#### Records from a collection
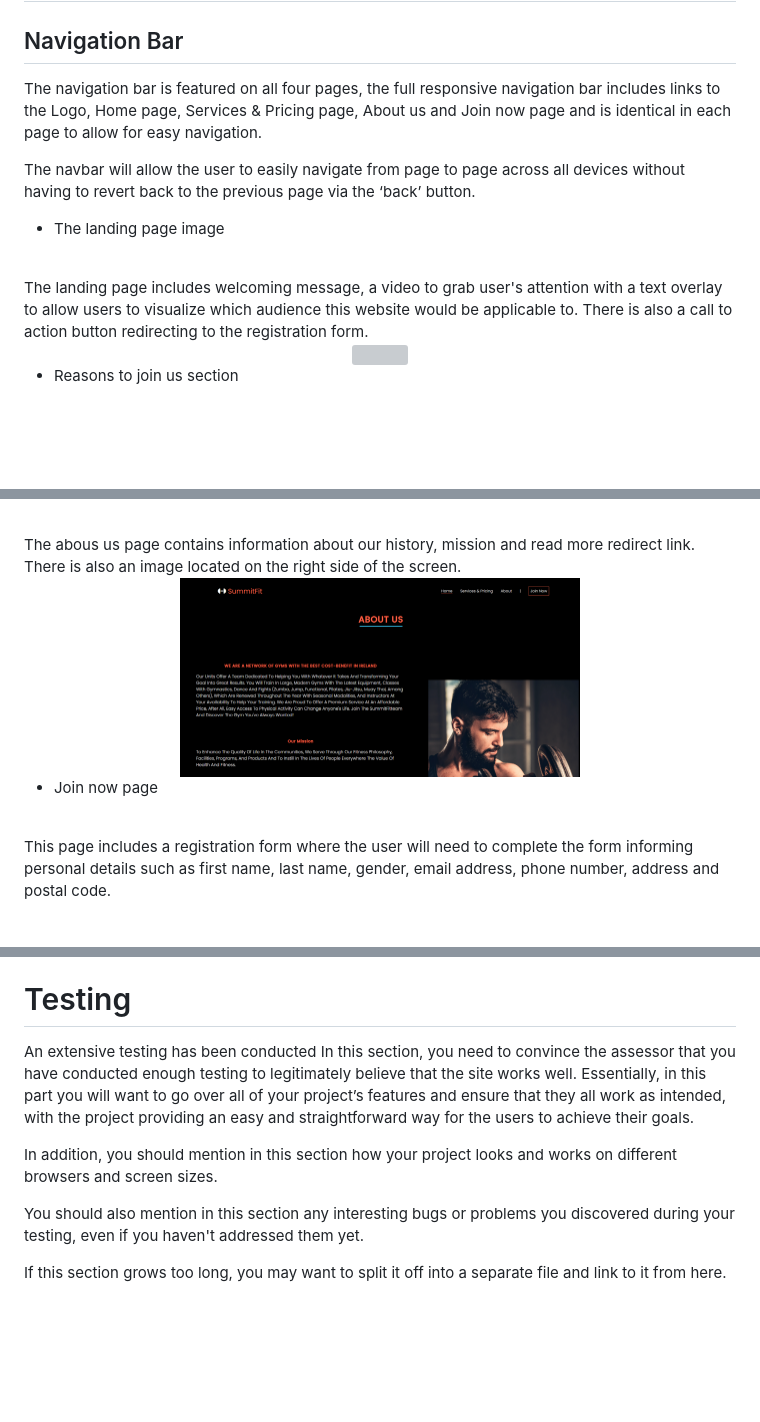
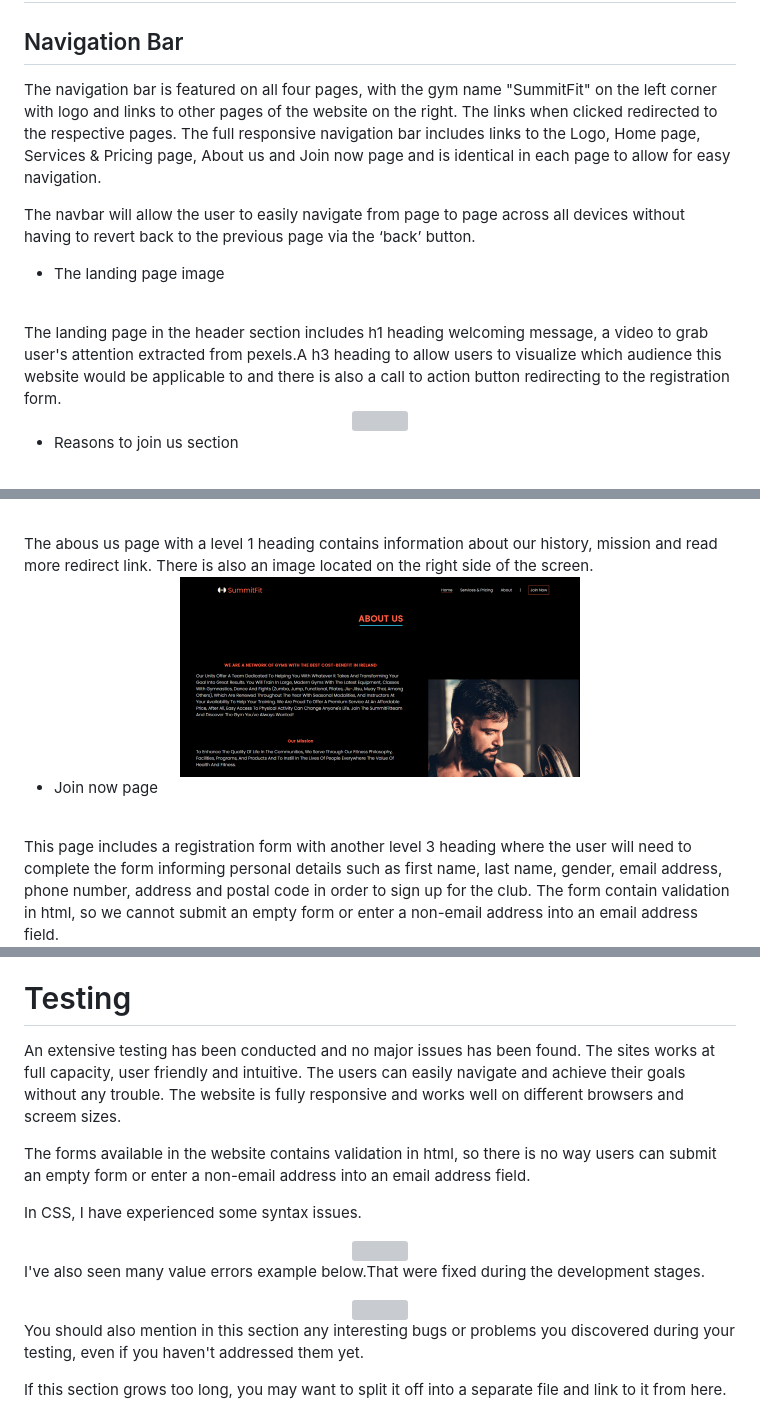
Before and after one commit to mpatricia22/SummitFit, a Markdown page: README.md, 3 parts joined by grey strips. Drawn GitHub-style; blank space fills up the shorter version; grey boxes are pictures that could not be loaded.

Commit message:
read me page final touches

```diff
--- a/README.md
+++ b/README.md
@@ -30,13 +30,13 @@ The application intends to attract users getting to know SummitFit. Through this
 
 ## Navigation Bar
 
-The navigation bar is featured on all four pages, the full responsive navigation bar includes links to the Logo, Home page, Services & Pricing page, About us and Join now page and is identical in each page to allow for easy navigation.
+The navigation bar is featured on all four pages, with the gym name "SummitFit" on the left corner with logo and links to other pages of the website on the right. The links when clicked redirected to the respective pages. The full responsive navigation bar includes links to the Logo, Home page, Services & Pricing page, About us and Join now page and is identical in each page to allow for easy navigation.
 
 The navbar will allow the user to easily navigate from page to page across all devices without having to revert back to the previous page via the ‘back’ button.
 
 * The landing page image
 <br>
-The landing page includes welcoming message, a video to grab user's attention with a text overlay to allow users to visualize which audience this website would be applicable to. There is also a call to action button redirecting to the registration form.
+The landing page in the header section includes h1 heading welcoming message, a video to grab user's attention extracted from pexels.A h3 heading to allow users to visualize which audience this website would be applicable to and there is also a call to action button redirecting to the registration form.
 
 <div align="center">
     <img src="assets/images/screenshots/screenshothome.png" width="400px"</img>
@@ -74,7 +74,7 @@ This page has been designed to inform pricing and services. It displays three bo
 
 * About us page
 <br>
-The abous us page contains information about our history, mission and read more redirect link. There is also an image located on the right side of the screen.
+The abous us page with a level 1 heading contains information about our history, mission and read more redirect link. There is also an image located on the right side of the screen.
 <br>
  <div align="center">
    <img src="assets/images/screenshots/aboutuspage.png" width="400px"</img>
@@ -83,7 +83,7 @@ The abous us page contains information about our history, mission and read more
 
 * Join now page
 <br>
-This page includes a registration form where the user will need to complete the form informing personal details such as first name, last name, gender, email address, phone number, address and postal code.
+This page includes a registration form with another level 3 heading where the user will need to complete the form informing personal details such as first name, last name, gender, email address, phone number, address and postal code in order to sign up for the club. The form contain validation in html, so we cannot submit an empty form or enter a non-email address into an email address field.
  <div align="center">
    <img src="assets/images/screenshots/joinuspage.png" width="400px"</img>
 </div>
@@ -100,10 +100,20 @@ This page includes a registration form where the user will need to complete the
 # Testing
 
 
-An extensive testing has been conducted
-In this section, you need to convince the assessor that you have conducted enough testing to legitimately believe that the site works well. Essentially, in this part you will want to go over all of your project’s features and ensure that they all work as intended, with the project providing an easy and straightforward way for the users to achieve their goals.
+An extensive testing has been conducted and no major issues has been found. The sites works at full capacity, user friendly and intuitive. The users can easily navigate and achieve their goals without any trouble. The website is fully responsive and works well on different browsers and screem sizes.
 
-In addition, you should mention in this section how your project looks and works on different browsers and screen sizes.
+The forms available in the website contains validation in html, so there is no way users can submit an empty form or enter a non-email address into an email address field.
+
+In CSS, I have experienced some syntax issues.
+
+ <div align="center">
+   <img src="/workspace/SummitFit/assets/images/cssvalidation.png" width="400px"</img>
+</div>
+
+I've also seen many value errors example below.That were fixed during the development stages.
+<div align="center">
+   <img src="/workspace/SummitFit/assets/images/cssvalidation2.png" width="400px"</img>
+</div>
 
 You should also mention in this section any interesting bugs or problems you discovered during your testing, even if you haven't addressed them yet.
 
```
Also changed, not shown: other parts of README.md (+7 -2 lines), assets/images/cssvalidation.png (added), assets/images/cssvalidation2.png (added), assets/images/screenshots/cssvalidationpass.png (added), 5 other files.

#### Problem
Give the data above again exactly. Leave the pictures out.

#### Worked solution
Before and after one commit to mpatricia22/SummitFit, a Markdown page: README.md, 3 parts joined by grey strips. Drawn GitHub-style; blank space fills up the shorter version; grey boxes are pictures that could not be loaded.

Commit message:
read me page final touches

```diff
--- a/README.md
+++ b/README.md
@@ -30,13 +30,13 @@ The application intends to attract users getting to know SummitFit. Through this
 
 ## Navigation Bar
 
-The navigation bar is featured on all four pages, the full responsive navigation bar includes links to the Logo, Home page, Services & Pricing page, About us and Join now page and is identical in each page to allow for easy navigation.
+The navigation bar is featured on all four pages, with the gym name "SummitFit" on the left corner with logo and links to other pages of the website on the right. The links when clicked redirected to the respective pages. The full responsive navigation bar includes links to the Logo, Home page, Services & Pricing page, About us and Join now page and is identical in each page to allow for easy navigation.
 
 The navbar will allow the user to easily navigate from page to page across all devices without having to revert back to the previous page via the ‘back’ button.
 
 * The landing page image
 <br>
-The landing page includes welcoming message, a video to grab user's attention with a text overlay to allow users to visualize which audience this website would be applicable to. There is also a call to action button redirecting to the registration form.
+The landing page in the header section includes h1 heading welcoming message, a video to grab user's attention extracted from pexels.A h3 heading to allow users to visualize which audience this website would be applicable to and there is also a call to action button redirecting to the registration form.
 
 <div align="center">
     <img src="assets/images/screenshots/screenshothome.png" width="400px"</img>
@@ -74,7 +74,7 @@ This page has been designed to inform pricing and services. It displays three bo
 
 * About us page
 <br>
-The abous us page contains information about our history, mission and read more redirect link. There is also an image located on the right side of the screen.
+The abous us page with a level 1 heading contains information about our history, mission and read more redirect link. There is also an image located on the right side of the screen.
 <br>
  <div align="center">
    <img src="assets/images/screenshots/aboutuspage.png" width="400px"</img>
@@ -83,7 +83,7 @@ The abous us page contains information about our history, mission and read more
 
 * Join now page
 <br>
-This page includes a registration form where the user will need to complete the form informing personal details such as first name, last name, gender, email address, phone number, address and postal code.
+This page includes a registration form with another level 3 heading where the user will need to complete the form informing personal details such as first name, last name, gender, email address, phone number, address and postal code in order to sign up for the club. The form contain validation in html, so we cannot submit an empty form or enter a non-email address into an email address field.
  <div align="center">
    <img src="assets/images/screenshots/joinuspage.png" width="400px"</img>
 </div>
@@ -100,10 +100,20 @@ This page includes a registration form where the user will need to complete the
 # Testing
 
 
-An extensive testing has been conducted
-In this section, you need to convince the assessor that you have conducted enough testing to legitimately believe that the site works well. Essentially, in this part you will want to go over all of your project’s features and ensure that they all work as intended, with the project providing an easy and straightforward way for the users to achieve their goals.
+An extensive testing has been conducted and no major issues has been found. The sites works at full capacity, user friendly and intuitive. The users can easily navigate and achieve their goals without any trouble. The website is fully responsive and works well on different browsers and screem sizes.
 
-In addition, you should mention in this section how your project looks and works on different browsers and screen sizes.
+The forms available in the website contains validation in html, so there is no way users can submit an empty form or enter a non-email address into an email address field.
+
+In CSS, I have experienced some syntax issues.
+
+ <div align="center">
+   <img src="/workspace/SummitFit/assets/images/cssvalidation.png" width="400px"</img>
+</div>
+
+I've also seen many value errors example below.That were fixed during the development stages.
+<div align="center">
+   <img src="/workspace/SummitFit/assets/images/cssvalidation2.png" width="400px"</img>
+</div>
 
 You should also mention in this section any interesting bugs or problems you discovered during your testing, even if you haven't addressed them yet.
 
```
Also changed, not shown: other parts of README.md (+7 -2 lines), assets/images/cssvalidation.png (added), assets/images/cssvalidation2.png (added), assets/images/screenshots/cssvalidationpass.png (added), 5 other files.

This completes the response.